This special issue pairs two terms, “new media” and “American literature,” which are rarely put in the same sentence, except as opposites. “New media,” stemming from “mass media,” carries with it connotations of entertainment, quick communication, and ephemeral information—that is, something other than literature, which implies ineffable and lasting artistic merit, density rather than clarity, and most traditionally, familiarity with letters and books. But why is it that new media and literature, information and meaning, are so frequently opposed? What work does separating them do—and what work goes into disentangling them? Most importantly, what insights regarding both new media and American literature can emerge from their conjoining, a linkage that invites many earlier theoretical projects—from New Historicism to cultural critique—to question a stark separation of the literary from literature?

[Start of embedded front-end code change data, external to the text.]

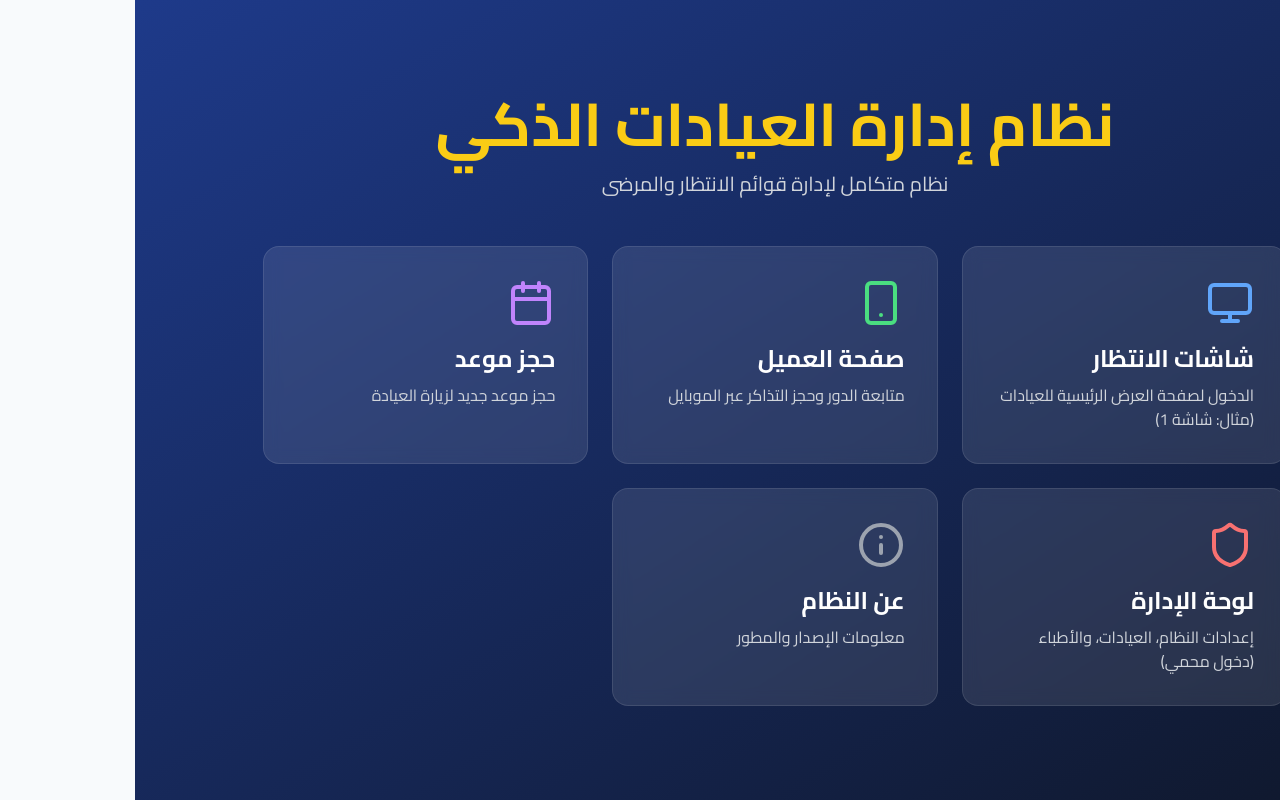
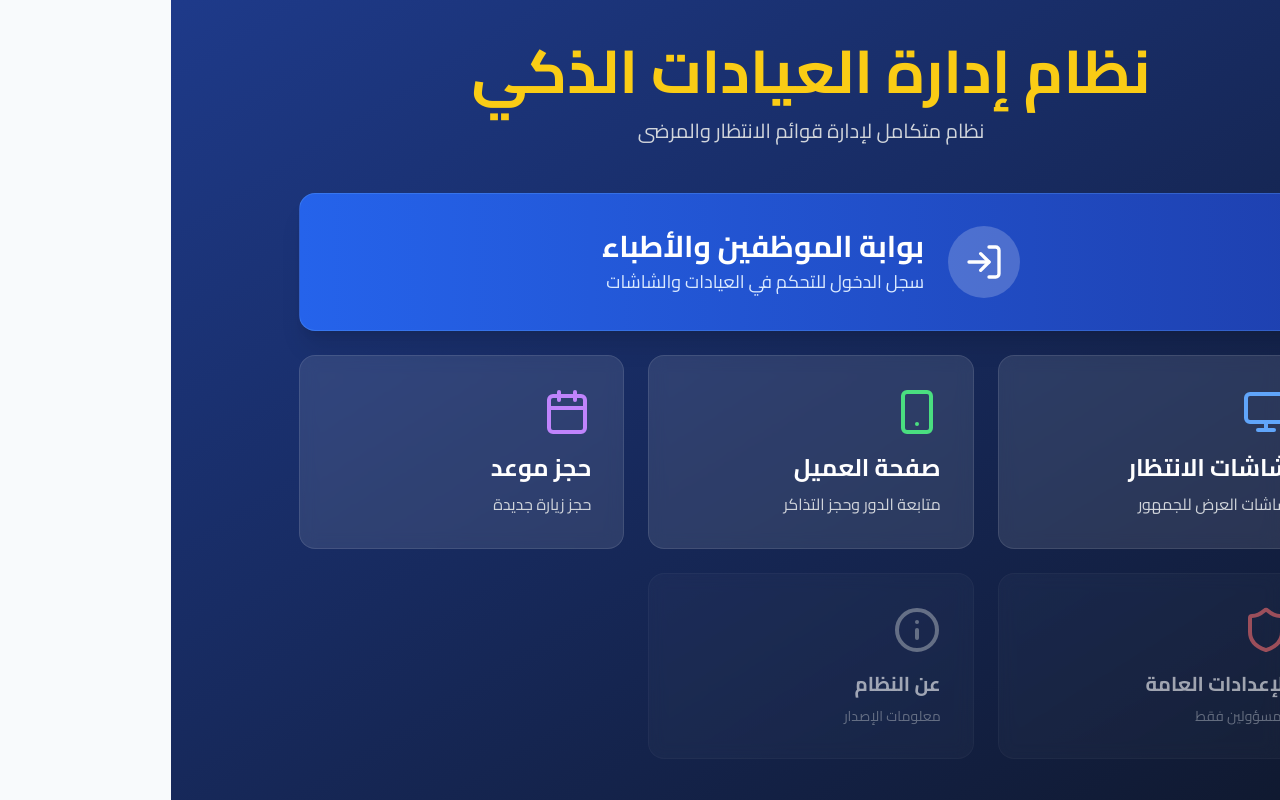
Before and after one commit to waa2l/queuex, a Next.js app: page / in a window 1280 px wide. Built offline with nearby package versions, Linux system fonts and the light colour scheme.

Commit message:
Update page.tsx

```diff
--- a/src/app/page.tsx
+++ b/src/app/page.tsx
@@ -1,48 +1,60 @@
 import Link from 'next/link';
-import { Monitor, Calendar, Shield, Smartphone, Info } from 'lucide-react';
+import { Monitor, Calendar, Shield, Smartphone, Info, LogIn } from 'lucide-react';
 
 export default function Home() {
   return (
-    <main className="min-h-screen bg-gradient-to-br from-blue-900 to-slate-900 flex flex-col items-center justify-center p-6 text-white">
+    <main className="min-h-screen bg-gradient-to-br from-blue-900 to-slate-900 flex flex-col items-center justify-center p-6 text-white" dir="rtl">
       <div className="text-center mb-12">
         <h1 className="text-4xl md:text-6xl font-bold mb-4 text-yellow-400">نظام إدارة العيادات الذكي</h1>
         <p className="text-xl text-gray-300">نظام متكامل لإدارة قوائم الانتظار والمرضى</p>
       </div>
 
       <div className="grid grid-cols-1 md:grid-cols-2 lg:grid-cols-3 gap-6 w-full max-w-5xl">
+
+        {/* === زر جديد: بوابة دخول الموظفين === */}
+        <Link href="/login" className="group bg-gradient-to-r from-blue-600 to-blue-800 hover:from-blue-500 hover:to-blue-700 p-8 rounded-2xl shadow-xl border border-blue-400/30 transform hover:-translate-y-2 transition-all col-span-1 md:col-span-2 lg:col-span-3 flex items-center justify-center gap-6">
+          <div className="bg-white/20 p-4 rounded-full group-hover:scale-110 transition">
+            <LogIn className="w-10 h-10 text-white" />
+          </div>
+          <div className="text-right">
+            <h2 className="text-3xl font-bold mb-1">بوابة الموظفين والأطباء</h2>
+            <p className="text-blue-100 text-lg">سجل الدخول للتحكم في العيادات والشاشات</p>
+          </div>
+        </Link>
+
         {/* كارت شاشات العرض */}
         <Link href="/display/screen-1" className="group bg-white/10 hover:bg-white/20 p-8 rounded-2xl border border-white/10 backdrop-blur transition-all hover:-translate-y-2">
           <Monitor className="w-12 h-12 text-blue-400 mb-4 group-hover:scale-110 transition" />
           <h2 className="text-2xl font-bold mb-2">شاشات الانتظار</h2>
-          <p className="text-gray-300">الدخول لصفحة العرض الرئيسية للعيادات (مثال: شاشة 1)</p>
+          <p className="text-gray-300">شاشات العرض للجمهور</p>
         </Link>
 
         {/* كارت صفحة العميل */}
         <Link href="/customer" className="group bg-white/10 hover:bg-white/20 p-8 rounded-2xl border border-white/10 backdrop-blur transition-all hover:-translate-y-2">
           <Smartphone className="w-12 h-12 text-green-400 mb-4 group-hover:scale-110 transition" />
           <h2 className="text-2xl font-bold mb-2">صفحة العميل</h2>
-          <p className="text-gray-300">متابعة الدور وحجز التذاكر عبر الموبايل</p>
+          <p className="text-gray-300">متابعة الدور وحجز التذاكر</p>
         </Link>
 
         {/* كارت الحجز */}
         <Link href="/booking" className="group bg-white/10 hover:bg-white/20 p-8 rounded-2xl border border-white/10 backdrop-blur transition-all hover:-translate-y-2">
           <Calendar className="w-12 h-12 text-purple-400 mb-4 group-hover:scale-110 transition" />
           <h2 className="text-2xl font-bold mb-2">حجز موعد</h2>
-          <p className="text-gray-300">حجز موعد جديد لزيارة العيادة</p>
+          <p className="text-gray-300">حجز زيارة جديدة</p>
         </Link>
 
-        {/* كارت الإدارة */}
-        <Link href="/admin" className="group bg-white/10 hover:bg-white/20 p-8 rounded-2xl border border-white/10 backdrop-blur transition-all hover:-translate-y-2">
+        {/* كارت الإدارة (للمشرف العام فقط) */}
+        <Link href="/admin" className="group bg-white/5 hover:bg-white/10 p-8 rounded-2xl border border-white/5 backdrop-blur transition-all hover:-translate-y-2 opacity-60 hover:opacity-100">
           <Shield className="w-12 h-12 text-red-400 mb-4 group-hover:scale-110 transition" />
-          <h2 className="text-2xl font-bold mb-2">لوحة الإدارة</h2>
-          <p className="text-gray-300">إعدادات النظام، العيادات، والأطباء (دخول محمي)</p>
+          <h2 className="text-xl font-bold mb-2">الإعدادات العامة</h2>
+          <p className="text-gray-400 text-sm">للمسؤولين فقط</p>
         </Link>
 
         {/* كارت من نحن */}
-        <Link href="/about" className="group bg-white/10 hover:bg-white/20 p-8 rounded-2xl border border-white/10 backdrop-blur transition-all hover:-translate-y-2 col-span-1 md:col-span-2 lg:col-span-1">
+        <Link href="/about" className="group bg-white/5 hover:bg-white/10 p-8 rounded-2xl border border-white/5 backdrop-blur transition-all hover:-translate-y-2 opacity-60 hover:opacity-100">
           <Info className="w-12 h-12 text-gray-400 mb-4 group-hover:scale-110 transition" />
-          <h2 className="text-2xl font-bold mb-2">عن النظام</h2>
-          <p className="text-gray-300">معلومات الإصدار والمطور</p>
+          <h2 className="text-xl font-bold mb-2">عن النظام</h2>
+          <p className="text-gray-400 text-sm">معلومات الإصدار</p>
         </Link>
       </div>
     </main>
```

The authors of the wide-ranging articles in this special issue all respond in different ways to these questions. They all start, though, with the premise that literature, technology, and media have always been deeply intertwined. The essays in this issue explore several aspects of the emerging new media landscape, including data visualization, hypertext markup language, videogame studies, the digital humanities, and multimedia archives. Alongside the print publication, this issue includes four online essays created with “Scalar”—a born-digital, open source, and media-rich scholarly publishing platform. Contributors include Craig Carey, Lauren F. Klein, Jeff Scheible, Richard Jean So, Patrick Jagoda, Gary Hall, Curtis Marez, Jeffrey Shandler, Steve Anderson, and Jentery Sayers.
More info at the American Literature Duke University Press.